I have enjoyed the little spat on The Scotsman letter pages over the past week or so concerning accents.
It reminds me that we used to have a regular contributor (from Galloway!) to this page who repeatedly claimed to speak “Scotch” exactly as Burns did.
Now, I was born and bred on an Ayrshire farm not far from the poet’s birthplace and am old enough to have had daily conversation with people who would have grown up a little over a century after his death, long before the influence of television, travel, or even radio. They would have needed a glossary to fully understand his writing, so I think we can take it that Burns himself did not speak exactly as the eclectic Scotch he wrote. Indeed, having a Kincardineshire father and an Ayrshire mother, he probably spoke differently at home and elsewhere .
Speaking of which, later in life I worked with some lads from Peterhead. It amused us that my rural Ayrshire and their urban Doric led to mutual incomprehensibility – the lingua franca of (more or less) standard English was essential.

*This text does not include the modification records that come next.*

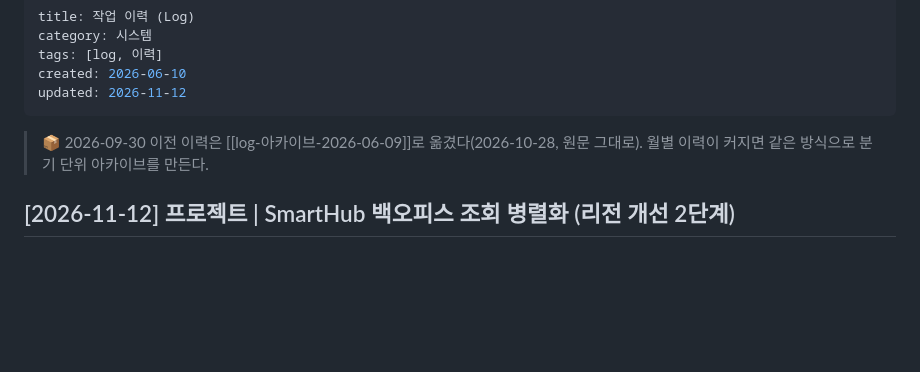
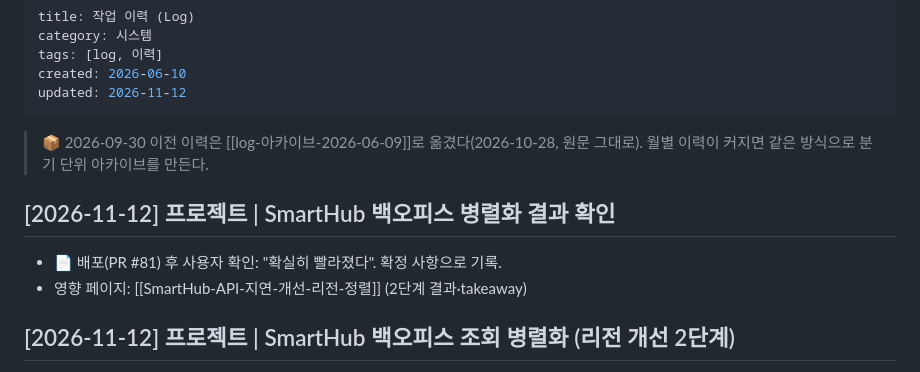
Before and after one commit to qtw9723/sj-wiki, a Markdown page: wiki/log.md, the part around the change. Drawn GitHub-style; blank space fills up the shorter version.

```diff
--- a/wiki/log.md
+++ b/wiki/log.md
@@ -8,6 +8,9 @@ updated: 2026-11-12
 
 > 📦 2026-09-30 이전 이력은 [[log-아카이브-2026-06-09]]로 옮겼다(2026-10-28, 원문 그대로). 월별 이력이 커지면 같은 방식으로 분기 단위 아카이브를 만든다.
 
+## [2026-11-12] 프로젝트 | SmartHub 백오피스 병렬화 결과 확인
+- 📄 배포(PR #81) 후 사용자 확인: "확실히 빨라졌다". 확정 사항으로 기록.
+- 영향 페이지: [[SmartHub-API-지연-개선-리전-정렬]] (2단계 결과·takeaway)
 ## [2026-11-12] 프로젝트 | SmartHub 백오피스 조회 병렬화 (리전 개선 2단계)
 - 📄 "사내 서버 속도는 아니다" 체감 → 외부 REST 조회 ~35ms vs 사내 ~1ms, overview ~10단계·activity 7단계 순차 → Promise.all(PR #81, 테스트 2건).
 - 영향 페이지: [[SmartHub-API-지연-개선-리전-정렬]] (2단계 섹션·takeaway·남은 것)
```
Also changed, not shown: wiki/SmartHub-API-지연-개선-리전-정렬.md (+2 -1 lines), wiki/delivery-smarthub.md (+1 -1 lines).
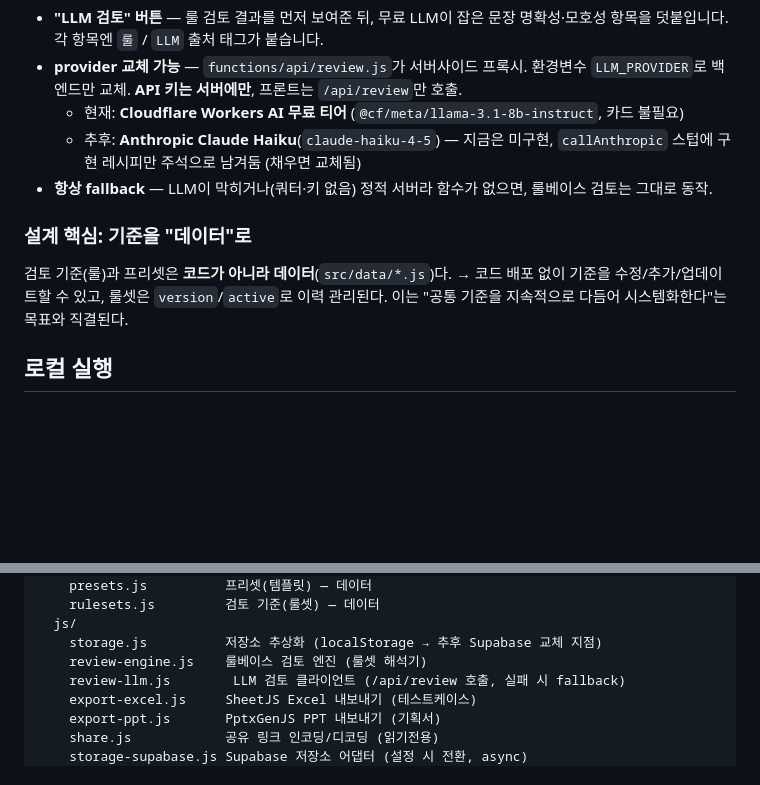
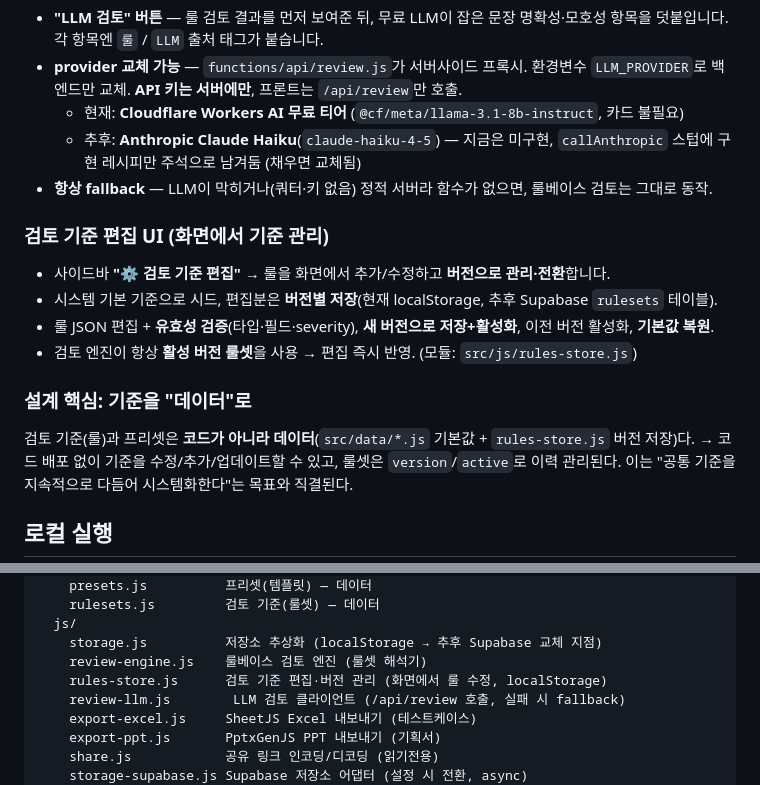
Before and after one commit to YunseobSongQA/qadoc, a Markdown page: README.md, 2 parts joined by grey strips. GitHub-like rendering; blank space fills up the shorter version.

Commit message:
docs: README — add in-app ruleset editor (rules-store.js)
Co-Authored-By: Claude Opus 4.8 <noreply@anthropic.com>

```diff
--- a/README.md
+++ b/README.md
@@ -27,9 +27,16 @@ TC(테스트케이스)와 기획서를 **공통 기준으로 작성·검토**하
   - 추후: **Anthropic Claude Haiku**(`claude-haiku-4-5`) — 지금은 미구현, `callAnthropic` 스텁에 구현 레시피만 주석으로 남겨둠 (채우면 교체됨)
 - **항상 fallback** — LLM이 막히거나(쿼터·키 없음) 정적 서버라 함수가 없으면, 룰베이스 검토는 그대로 동작.
 
+### 검토 기준 편집 UI (화면에서 기준 관리)
+
+- 사이드바 **"⚙ 검토 기준 편집"** → 룰을 화면에서 추가/수정하고 **버전으로 관리·전환**합니다.
+- 시스템 기본 기준으로 시드, 편집분은 **버전별 저장**(현재 localStorage, 추후 Supabase `rulesets` 테이블).
+- 룰 JSON 편집 + **유효성 검증**(타입·필드·severity), **새 버전으로 저장+활성화**, 이전 버전 활성화, **기본값 복원**.
+- 검토 엔진이 항상 **활성 버전 룰셋**을 사용 → 편집 즉시 반영. (모듈: `src/js/rules-store.js`)
+
 ### 설계 핵심: 기준을 "데이터"로
 
-검토 기준(룰)과 프리셋은 **코드가 아니라 데이터**(`src/data/*.js`)다.
+검토 기준(룰)과 프리셋은 **코드가 아니라 데이터**(`src/data/*.js` 기본값 + `rules-store.js` 버전 저장)다.
 → 코드 배포 없이 기준을 수정/추가/업데이트할 수 있고, 룰셋은 `version`/`active`로 이력 관리된다.
 이는 "공통 기준을 지속적으로 다듬어 시스템화한다"는 목표와 직결된다.
 
@@ -82,6 +89,7 @@ src/
   js/
     storage.js          저장소 추상화 (localStorage → 추후 Supabase 교체 지점)
     review-engine.js    룰베이스 검토 엔진 (룰셋 해석기)
+    rules-store.js      검토 기준 편집·버전 관리 (화면에서 룰 수정, localStorage)
     review-llm.js        LLM 검토 클라이언트 (/api/review 호출, 실패 시 fallback)
     export-excel.js     SheetJS Excel 내보내기 (테스트케이스)
     export-ppt.js       PptxGenJS PPT 내보내기 (기획서)
```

Accents are fine and enrich our lives. The over-emphasised use of a mixture of accent and local idiom in some circumstances can be downright rude – but I have to admit it is a very effective way of dealing with nuisance phone calls !
(Dr) A McCormick